Logistics costs in Mexico were an estimated 9.9 percent of the nation’s gross domestic product, Armstrong & Co. said in a report on Mexican trucking, railroads and third-party logistics.
In the U.S., logistics costs accounted for 8.5 percent of GDP last year, according to the Council of Supply Chain Management Professionals’ annual State of Logistics report, produced by Rosalyn Wilson.
Armstrong’s report said nearly half of Mexico’s estimated $142.2 billion in logistics costs were in trucking ($68.4 billion). Inventory carrying costs were the second-largest component, at $37.3 billion.
Mexico’s trucking industry is led by 10 companies with annual revenues ranging from $90 million to $220 million. The largest, Autotransportes de Carga Tres Guerras, handles general freight, including less-than-truckload shipments and packages.
U.S. and international companies such as DHL, Werner and Ryder play important roles in Mexican logistics, Armstrong noted.
Automotive logistics has grown rapidly in Mexico since the 1994 enactment of the North American Free Trade Agreement.
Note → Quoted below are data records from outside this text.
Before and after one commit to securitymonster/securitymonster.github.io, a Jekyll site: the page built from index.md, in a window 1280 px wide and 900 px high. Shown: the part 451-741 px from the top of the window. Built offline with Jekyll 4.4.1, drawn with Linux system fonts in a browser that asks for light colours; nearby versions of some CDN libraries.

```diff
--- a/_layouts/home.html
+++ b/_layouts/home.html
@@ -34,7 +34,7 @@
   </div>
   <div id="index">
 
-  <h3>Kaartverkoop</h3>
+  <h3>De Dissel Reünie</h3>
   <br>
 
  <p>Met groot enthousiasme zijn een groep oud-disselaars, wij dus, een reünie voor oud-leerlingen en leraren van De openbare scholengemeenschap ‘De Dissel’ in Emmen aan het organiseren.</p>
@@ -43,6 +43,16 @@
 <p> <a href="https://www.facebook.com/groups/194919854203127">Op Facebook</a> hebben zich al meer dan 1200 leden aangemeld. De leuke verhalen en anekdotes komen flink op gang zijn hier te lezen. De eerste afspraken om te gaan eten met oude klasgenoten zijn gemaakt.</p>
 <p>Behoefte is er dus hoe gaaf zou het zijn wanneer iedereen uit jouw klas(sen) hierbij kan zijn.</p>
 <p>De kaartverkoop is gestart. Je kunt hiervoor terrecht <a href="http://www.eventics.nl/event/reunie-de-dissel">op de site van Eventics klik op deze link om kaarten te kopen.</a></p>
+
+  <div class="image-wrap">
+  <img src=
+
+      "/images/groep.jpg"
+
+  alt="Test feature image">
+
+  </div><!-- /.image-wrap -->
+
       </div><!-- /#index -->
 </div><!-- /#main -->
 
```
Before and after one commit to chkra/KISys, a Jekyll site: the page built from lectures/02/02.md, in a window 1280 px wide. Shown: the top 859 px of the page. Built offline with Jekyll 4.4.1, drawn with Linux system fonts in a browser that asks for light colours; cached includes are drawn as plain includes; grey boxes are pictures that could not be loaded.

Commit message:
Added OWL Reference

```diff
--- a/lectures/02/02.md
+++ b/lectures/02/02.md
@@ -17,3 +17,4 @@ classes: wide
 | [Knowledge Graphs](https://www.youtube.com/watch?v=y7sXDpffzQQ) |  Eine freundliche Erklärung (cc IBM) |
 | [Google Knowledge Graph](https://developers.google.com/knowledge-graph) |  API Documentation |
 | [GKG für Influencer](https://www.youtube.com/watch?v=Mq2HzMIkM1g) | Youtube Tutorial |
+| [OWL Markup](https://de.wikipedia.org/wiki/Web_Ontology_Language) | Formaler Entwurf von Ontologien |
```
Twenty-five automotive assembly plants are scattered between Mexico City and the U.S. border, and more than 1,000 Tier 1 and Tier 2 suppliers are located in Mexico, Armstrong said.